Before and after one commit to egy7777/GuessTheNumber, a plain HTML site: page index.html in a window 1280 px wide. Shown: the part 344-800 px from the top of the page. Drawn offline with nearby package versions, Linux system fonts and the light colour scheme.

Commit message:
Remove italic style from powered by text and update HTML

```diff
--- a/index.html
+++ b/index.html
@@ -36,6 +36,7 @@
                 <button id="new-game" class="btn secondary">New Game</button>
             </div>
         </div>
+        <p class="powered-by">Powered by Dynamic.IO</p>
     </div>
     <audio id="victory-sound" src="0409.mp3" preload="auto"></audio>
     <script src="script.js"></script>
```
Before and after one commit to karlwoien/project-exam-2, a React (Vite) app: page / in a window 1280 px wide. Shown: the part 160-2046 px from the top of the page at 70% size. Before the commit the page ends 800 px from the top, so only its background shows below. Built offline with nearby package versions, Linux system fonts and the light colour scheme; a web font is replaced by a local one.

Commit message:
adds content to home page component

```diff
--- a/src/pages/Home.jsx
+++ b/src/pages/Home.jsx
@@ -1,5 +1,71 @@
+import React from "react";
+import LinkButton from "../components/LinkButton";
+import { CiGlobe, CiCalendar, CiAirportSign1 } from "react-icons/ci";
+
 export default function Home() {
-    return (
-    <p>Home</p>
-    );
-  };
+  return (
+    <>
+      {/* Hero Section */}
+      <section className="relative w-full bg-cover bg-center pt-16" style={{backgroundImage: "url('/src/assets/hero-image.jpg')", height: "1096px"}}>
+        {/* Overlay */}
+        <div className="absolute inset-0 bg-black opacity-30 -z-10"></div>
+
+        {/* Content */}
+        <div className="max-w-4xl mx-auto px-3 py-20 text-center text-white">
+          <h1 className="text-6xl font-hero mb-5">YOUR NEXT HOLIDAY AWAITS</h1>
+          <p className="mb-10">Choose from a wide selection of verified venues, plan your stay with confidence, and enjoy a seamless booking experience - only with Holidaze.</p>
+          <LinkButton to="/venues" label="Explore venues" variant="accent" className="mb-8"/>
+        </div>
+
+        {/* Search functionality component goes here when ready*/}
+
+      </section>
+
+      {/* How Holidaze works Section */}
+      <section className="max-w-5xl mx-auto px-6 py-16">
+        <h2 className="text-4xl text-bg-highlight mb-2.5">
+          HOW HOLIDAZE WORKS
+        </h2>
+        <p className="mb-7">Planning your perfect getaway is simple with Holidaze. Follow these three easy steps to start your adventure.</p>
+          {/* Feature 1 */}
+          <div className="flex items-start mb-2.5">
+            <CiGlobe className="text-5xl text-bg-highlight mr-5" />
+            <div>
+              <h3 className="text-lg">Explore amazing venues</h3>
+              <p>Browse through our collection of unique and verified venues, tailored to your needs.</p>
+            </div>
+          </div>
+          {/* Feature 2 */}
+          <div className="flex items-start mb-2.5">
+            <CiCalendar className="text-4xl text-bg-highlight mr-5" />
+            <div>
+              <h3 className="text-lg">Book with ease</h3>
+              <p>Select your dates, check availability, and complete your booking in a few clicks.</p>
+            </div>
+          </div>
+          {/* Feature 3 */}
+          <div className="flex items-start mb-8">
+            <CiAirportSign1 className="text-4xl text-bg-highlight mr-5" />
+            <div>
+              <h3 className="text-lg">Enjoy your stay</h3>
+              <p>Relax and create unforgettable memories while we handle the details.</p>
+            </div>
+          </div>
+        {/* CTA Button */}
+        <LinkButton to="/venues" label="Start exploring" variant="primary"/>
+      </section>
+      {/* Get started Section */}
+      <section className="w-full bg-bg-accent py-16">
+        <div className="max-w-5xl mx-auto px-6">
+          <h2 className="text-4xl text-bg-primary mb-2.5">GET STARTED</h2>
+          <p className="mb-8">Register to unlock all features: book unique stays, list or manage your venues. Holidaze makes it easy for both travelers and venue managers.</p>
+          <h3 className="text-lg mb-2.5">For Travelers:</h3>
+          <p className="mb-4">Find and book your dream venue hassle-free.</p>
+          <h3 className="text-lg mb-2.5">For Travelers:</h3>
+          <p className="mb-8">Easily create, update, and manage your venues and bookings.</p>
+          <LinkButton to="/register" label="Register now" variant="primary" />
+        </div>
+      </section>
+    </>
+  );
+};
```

==========

# The task:
Each line of the data above must be restated word for word.

# Written solution:
Before and after one commit to egy7777/GuessTheNumber, a plain HTML site: page index.html in a window 1280 px wide. Shown: the part 344-800 px from the top of the page. Drawn offline with nearby package versions, Linux system fonts and the light colour scheme.

Commit message:
Remove italic style from powered by text and update HTML

```diff
--- a/index.html
+++ b/index.html
@@ -36,6 +36,7 @@
                 <button id="new-game" class="btn secondary">New Game</button>
             </div>
         </div>
+        <p class="powered-by">Powered by Dynamic.IO</p>
     </div>
     <audio id="victory-sound" src="0409.mp3" preload="auto"></audio>
     <script src="script.js"></script>
```
Before and after one commit to karlwoien/project-exam-2, a React (Vite) app: page / in a window 1280 px wide. Shown: the part 160-2046 px from the top of the page at 70% size. Before the commit the page ends 800 px from the top, so only its background shows below. Built offline with nearby package versions, Linux system fonts and the light colour scheme; a web font is replaced by a local one.

Commit message:
adds content to home page component

```diff
--- a/src/pages/Home.jsx
+++ b/src/pages/Home.jsx
@@ -1,5 +1,71 @@
+import React from "react";
+import LinkButton from "../components/LinkButton";
+import { CiGlobe, CiCalendar, CiAirportSign1 } from "react-icons/ci";
+
 export default function Home() {
-    return (
-    <p>Home</p>
-    );
-  };
+  return (
+    <>
+      {/* Hero Section */}
+      <section className="relative w-full bg-cover bg-center pt-16" style={{backgroundImage: "url('/src/assets/hero-image.jpg')", height: "1096px"}}>
+        {/* Overlay */}
+        <div className="absolute inset-0 bg-black opacity-30 -z-10"></div>
+
+        {/* Content */}
+        <div className="max-w-4xl mx-auto px-3 py-20 text-center text-white">
+          <h1 className="text-6xl font-hero mb-5">YOUR NEXT HOLIDAY AWAITS</h1>
+          <p className="mb-10">Choose from a wide selection of verified venues, plan your stay with confidence, and enjoy a seamless booking experience - only with Holidaze.</p>
+          <LinkButton to="/venues" label="Explore venues" variant="accent" className="mb-8"/>
+        </div>
+
+        {/* Search functionality component goes here when ready*/}
+
+      </section>
+
+      {/* How Holidaze works Section */}
+      <section className="max-w-5xl mx-auto px-6 py-16">
+        <h2 className="text-4xl text-bg-highlight mb-2.5">
+          HOW HOLIDAZE WORKS
+        </h2>
+        <p className="mb-7">Planning your perfect getaway is simple with Holidaze. Follow these three easy steps to start your adventure.</p>
+          {/* Feature 1 */}
+          <div className="flex items-start mb-2.5">
+            <CiGlobe className="text-5xl text-bg-highlight mr-5" />
+            <div>
+              <h3 className="text-lg">Explore amazing venues</h3>
+              <p>Browse through our collection of unique and verified venues, tailored to your needs.</p>
+            </div>
+          </div>
+          {/* Feature 2 */}
+          <div className="flex items-start mb-2.5">
+            <CiCalendar className="text-4xl text-bg-highlight mr-5" />
+            <div>
+              <h3 className="text-lg">Book with ease</h3>
+              <p>Select your dates, check availability, and complete your booking in a few clicks.</p>
+            </div>
+          </div>
+          {/* Feature 3 */}
+          <div className="flex items-start mb-8">
+            <CiAirportSign1 className="text-4xl text-bg-highlight mr-5" />
+            <div>
+              <h3 className="text-lg">Enjoy your stay</h3>
+              <p>Relax and create unforgettable memories while we handle the details.</p>
+            </div>
+          </div>
+        {/* CTA Button */}
+        <LinkButton to="/venues" label="Start exploring" variant="primary"/>
+      </section>
+      {/* Get started Section */}
+      <section className="w-full bg-bg-accent py-16">
+        <div className="max-w-5xl mx-auto px-6">
+          <h2 className="text-4xl text-bg-primary mb-2.5">GET STARTED</h2>
+          <p className="mb-8">Register to unlock all features: book unique stays, list or manage your venues. Holidaze makes it easy for both travelers and venue managers.</p>
+          <h3 className="text-lg mb-2.5">For Travelers:</h3>
+          <p className="mb-4">Find and book your dream venue hassle-free.</p>
+          <h3 className="text-lg mb-2.5">For Travelers:</h3>
+          <p className="mb-8">Easily create, update, and manage your venues and bookings.</p>
+          <LinkButton to="/register" label="Register now" variant="primary" />
+        </div>
+      </section>
+    </>
+  );
+};
```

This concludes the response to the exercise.